Growing up in rural Idaho I became aware of student food insecurity at a very young age. I wanted to dive deeper into “Farm to School” model and learn from farmers that are already a part of these programs. The first workshop that I went to featured Tobias Magaña of Magaña Farms, Chris Iberle from WSDA Regional Markets and Marcia Wagner from Grandview School District. Chris started the session by pointing out all the benefits that a farm to school program brings to the community, in Washington State alone almost $17 million went to WA grown foods. He also pointed out the community networking that comes with integrating these programs.

Tobias loved that he was able to introduce students to new vegetables and foods. This benefits the students’ health as well as drums up consumer interests for Tobias.  Marcia walked us through all the loopholes, paperwork, and grey area that has to be figured out before integrating these programs. She pointed out that schools must make this a priority as a whole community if they want programs to be successful. I learned about state-wide initiatives such as Taste Washington Day where schools serve locally grown food to highlight Washington agriculture.

I attended a pollinator education session put on by the Xerces Society. Xerces gets their name from the Xerces butterfly, the first North American butterfly to go extinct. The Xerces Society now works all around the country integrating pollinator habitats, working with cities and producers to improve both native and beneficial insect populations. The presenter, Eric Lee-Mader, was phenomenal. He went deep into the history of human and nature interactions, different consequences of how we have chosen to interact with our surroundings and the state that we are in globally in terms of biodiversity.

  • Earth has lost 60% of its biodiversity in the last 60 years
  • 25% of bumble bees are at risk of extinction
  • Between 1986-2016 insect biomass has declined by 76%

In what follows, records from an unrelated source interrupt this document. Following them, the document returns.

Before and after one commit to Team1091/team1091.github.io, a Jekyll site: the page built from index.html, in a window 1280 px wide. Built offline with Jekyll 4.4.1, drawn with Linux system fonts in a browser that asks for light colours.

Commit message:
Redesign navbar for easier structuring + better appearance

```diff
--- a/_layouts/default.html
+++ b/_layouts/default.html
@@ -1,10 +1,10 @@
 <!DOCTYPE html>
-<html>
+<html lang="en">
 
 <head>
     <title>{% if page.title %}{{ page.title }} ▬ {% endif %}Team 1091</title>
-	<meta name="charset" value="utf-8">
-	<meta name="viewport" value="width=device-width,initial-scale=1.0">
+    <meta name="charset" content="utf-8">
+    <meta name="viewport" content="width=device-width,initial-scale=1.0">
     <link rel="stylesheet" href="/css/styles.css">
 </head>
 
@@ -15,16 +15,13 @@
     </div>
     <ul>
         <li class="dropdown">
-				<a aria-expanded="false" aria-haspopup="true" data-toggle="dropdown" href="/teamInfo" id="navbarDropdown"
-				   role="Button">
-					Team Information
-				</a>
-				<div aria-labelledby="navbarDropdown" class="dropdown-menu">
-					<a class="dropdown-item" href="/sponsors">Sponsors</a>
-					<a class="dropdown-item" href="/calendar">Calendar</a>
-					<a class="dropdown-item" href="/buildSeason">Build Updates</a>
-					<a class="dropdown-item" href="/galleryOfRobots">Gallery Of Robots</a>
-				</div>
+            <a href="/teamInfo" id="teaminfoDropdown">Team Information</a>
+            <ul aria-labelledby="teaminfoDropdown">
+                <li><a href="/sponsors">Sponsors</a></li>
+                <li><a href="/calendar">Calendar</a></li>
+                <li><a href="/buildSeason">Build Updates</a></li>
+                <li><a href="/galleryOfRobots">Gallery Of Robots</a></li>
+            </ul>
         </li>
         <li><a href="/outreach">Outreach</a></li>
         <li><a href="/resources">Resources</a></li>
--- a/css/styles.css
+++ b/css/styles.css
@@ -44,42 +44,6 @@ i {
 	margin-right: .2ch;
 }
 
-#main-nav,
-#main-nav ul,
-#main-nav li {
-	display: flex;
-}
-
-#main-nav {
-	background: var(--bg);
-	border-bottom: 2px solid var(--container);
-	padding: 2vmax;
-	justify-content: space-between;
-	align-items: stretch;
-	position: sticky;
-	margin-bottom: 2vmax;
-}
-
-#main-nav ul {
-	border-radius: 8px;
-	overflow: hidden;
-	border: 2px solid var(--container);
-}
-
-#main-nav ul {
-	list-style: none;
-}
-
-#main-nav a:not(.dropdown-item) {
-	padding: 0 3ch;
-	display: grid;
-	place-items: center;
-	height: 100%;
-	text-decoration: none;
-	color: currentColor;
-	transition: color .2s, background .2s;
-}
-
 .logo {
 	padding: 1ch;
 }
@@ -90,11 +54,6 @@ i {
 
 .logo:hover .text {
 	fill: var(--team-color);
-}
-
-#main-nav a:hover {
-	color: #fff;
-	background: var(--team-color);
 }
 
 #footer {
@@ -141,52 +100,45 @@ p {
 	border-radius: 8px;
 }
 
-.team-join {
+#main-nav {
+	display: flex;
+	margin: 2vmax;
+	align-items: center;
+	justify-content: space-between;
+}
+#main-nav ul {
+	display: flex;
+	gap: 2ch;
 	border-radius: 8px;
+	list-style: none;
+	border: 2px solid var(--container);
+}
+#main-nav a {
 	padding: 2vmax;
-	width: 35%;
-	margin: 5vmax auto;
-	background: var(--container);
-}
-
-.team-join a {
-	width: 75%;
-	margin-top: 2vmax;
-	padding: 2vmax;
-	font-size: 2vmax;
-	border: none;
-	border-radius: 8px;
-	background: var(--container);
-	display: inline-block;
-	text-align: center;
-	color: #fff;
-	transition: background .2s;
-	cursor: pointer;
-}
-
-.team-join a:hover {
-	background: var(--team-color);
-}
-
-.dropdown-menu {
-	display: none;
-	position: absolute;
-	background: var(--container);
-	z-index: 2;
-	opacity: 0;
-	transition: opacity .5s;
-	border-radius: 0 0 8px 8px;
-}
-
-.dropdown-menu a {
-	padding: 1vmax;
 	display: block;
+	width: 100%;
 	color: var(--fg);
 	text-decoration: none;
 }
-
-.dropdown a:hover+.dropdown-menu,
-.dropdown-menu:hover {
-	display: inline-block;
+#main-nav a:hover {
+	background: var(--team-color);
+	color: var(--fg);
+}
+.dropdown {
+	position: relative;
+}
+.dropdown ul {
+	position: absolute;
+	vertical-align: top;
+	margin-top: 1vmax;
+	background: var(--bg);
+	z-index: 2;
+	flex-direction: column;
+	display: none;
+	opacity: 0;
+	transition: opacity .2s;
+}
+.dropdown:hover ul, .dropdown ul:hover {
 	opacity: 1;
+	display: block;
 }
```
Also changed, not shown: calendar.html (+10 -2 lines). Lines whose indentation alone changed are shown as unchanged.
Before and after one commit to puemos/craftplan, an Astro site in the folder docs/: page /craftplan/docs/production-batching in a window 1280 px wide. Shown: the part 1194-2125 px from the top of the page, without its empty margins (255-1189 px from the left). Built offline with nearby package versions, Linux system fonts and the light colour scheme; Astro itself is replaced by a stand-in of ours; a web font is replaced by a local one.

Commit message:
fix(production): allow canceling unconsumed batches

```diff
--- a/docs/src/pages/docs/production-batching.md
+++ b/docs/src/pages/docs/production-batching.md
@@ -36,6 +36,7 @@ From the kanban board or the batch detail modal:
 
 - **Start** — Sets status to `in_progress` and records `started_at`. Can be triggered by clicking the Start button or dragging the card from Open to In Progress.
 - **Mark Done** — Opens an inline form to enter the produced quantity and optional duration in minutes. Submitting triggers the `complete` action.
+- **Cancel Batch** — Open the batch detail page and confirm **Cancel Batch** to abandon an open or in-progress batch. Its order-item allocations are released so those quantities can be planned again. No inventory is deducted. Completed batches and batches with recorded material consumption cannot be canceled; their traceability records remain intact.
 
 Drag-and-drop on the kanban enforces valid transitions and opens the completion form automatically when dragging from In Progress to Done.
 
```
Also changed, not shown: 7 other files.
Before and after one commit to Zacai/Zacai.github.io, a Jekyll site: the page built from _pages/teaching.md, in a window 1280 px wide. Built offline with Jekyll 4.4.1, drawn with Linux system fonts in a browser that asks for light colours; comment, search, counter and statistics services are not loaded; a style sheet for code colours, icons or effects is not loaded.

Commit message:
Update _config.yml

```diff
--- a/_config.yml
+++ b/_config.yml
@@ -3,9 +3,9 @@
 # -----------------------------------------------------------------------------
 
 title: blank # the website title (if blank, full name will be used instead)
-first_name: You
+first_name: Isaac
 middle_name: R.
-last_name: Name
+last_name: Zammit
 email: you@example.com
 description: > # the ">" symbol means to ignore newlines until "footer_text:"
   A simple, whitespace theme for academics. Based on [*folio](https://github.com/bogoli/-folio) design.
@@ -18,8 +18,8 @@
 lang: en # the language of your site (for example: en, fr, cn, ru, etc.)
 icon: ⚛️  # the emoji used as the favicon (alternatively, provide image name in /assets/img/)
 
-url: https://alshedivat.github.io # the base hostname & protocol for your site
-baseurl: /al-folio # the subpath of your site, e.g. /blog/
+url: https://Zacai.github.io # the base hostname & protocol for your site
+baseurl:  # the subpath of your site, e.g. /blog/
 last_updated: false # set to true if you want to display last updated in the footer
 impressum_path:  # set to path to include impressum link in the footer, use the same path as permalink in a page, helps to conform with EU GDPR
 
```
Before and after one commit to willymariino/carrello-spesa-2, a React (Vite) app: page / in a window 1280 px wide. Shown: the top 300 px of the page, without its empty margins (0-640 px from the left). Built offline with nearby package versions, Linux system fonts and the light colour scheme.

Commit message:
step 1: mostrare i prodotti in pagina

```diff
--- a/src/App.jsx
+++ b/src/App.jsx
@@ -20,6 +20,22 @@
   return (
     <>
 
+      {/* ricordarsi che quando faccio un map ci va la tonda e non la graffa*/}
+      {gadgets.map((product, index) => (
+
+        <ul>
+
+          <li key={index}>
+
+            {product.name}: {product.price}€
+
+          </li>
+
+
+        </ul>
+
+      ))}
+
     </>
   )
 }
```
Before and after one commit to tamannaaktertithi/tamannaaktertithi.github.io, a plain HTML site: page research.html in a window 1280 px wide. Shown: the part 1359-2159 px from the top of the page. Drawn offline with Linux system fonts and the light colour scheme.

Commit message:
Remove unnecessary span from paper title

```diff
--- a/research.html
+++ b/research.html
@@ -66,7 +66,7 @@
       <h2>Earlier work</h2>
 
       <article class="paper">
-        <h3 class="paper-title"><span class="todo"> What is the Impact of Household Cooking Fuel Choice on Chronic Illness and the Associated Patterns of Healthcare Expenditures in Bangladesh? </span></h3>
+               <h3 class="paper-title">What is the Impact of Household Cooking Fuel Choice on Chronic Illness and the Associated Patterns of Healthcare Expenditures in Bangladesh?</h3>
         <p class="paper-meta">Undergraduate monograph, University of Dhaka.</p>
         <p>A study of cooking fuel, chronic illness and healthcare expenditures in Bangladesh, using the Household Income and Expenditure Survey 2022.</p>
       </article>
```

These are just to name a few of the stark statistics he provided. After showing us where we were, he spoke about the variety of farming systems that have existed in the 40 centuries we have of recorded farming activity. These examples were from all around the world and showed how farmers worked with nature and their surroundings to not only create beautiful landscapes put highly productive and sustainable production systems.

The Tilth Conference provided insight into different perspectives, information networks, and tools that farmers could use to improve their farm. From learning the ins and outs of open-source software to the legal policy controlling food banks and food distribution there was an abundance of knowledge to try to absorb. The food was good and the people were even better than promised.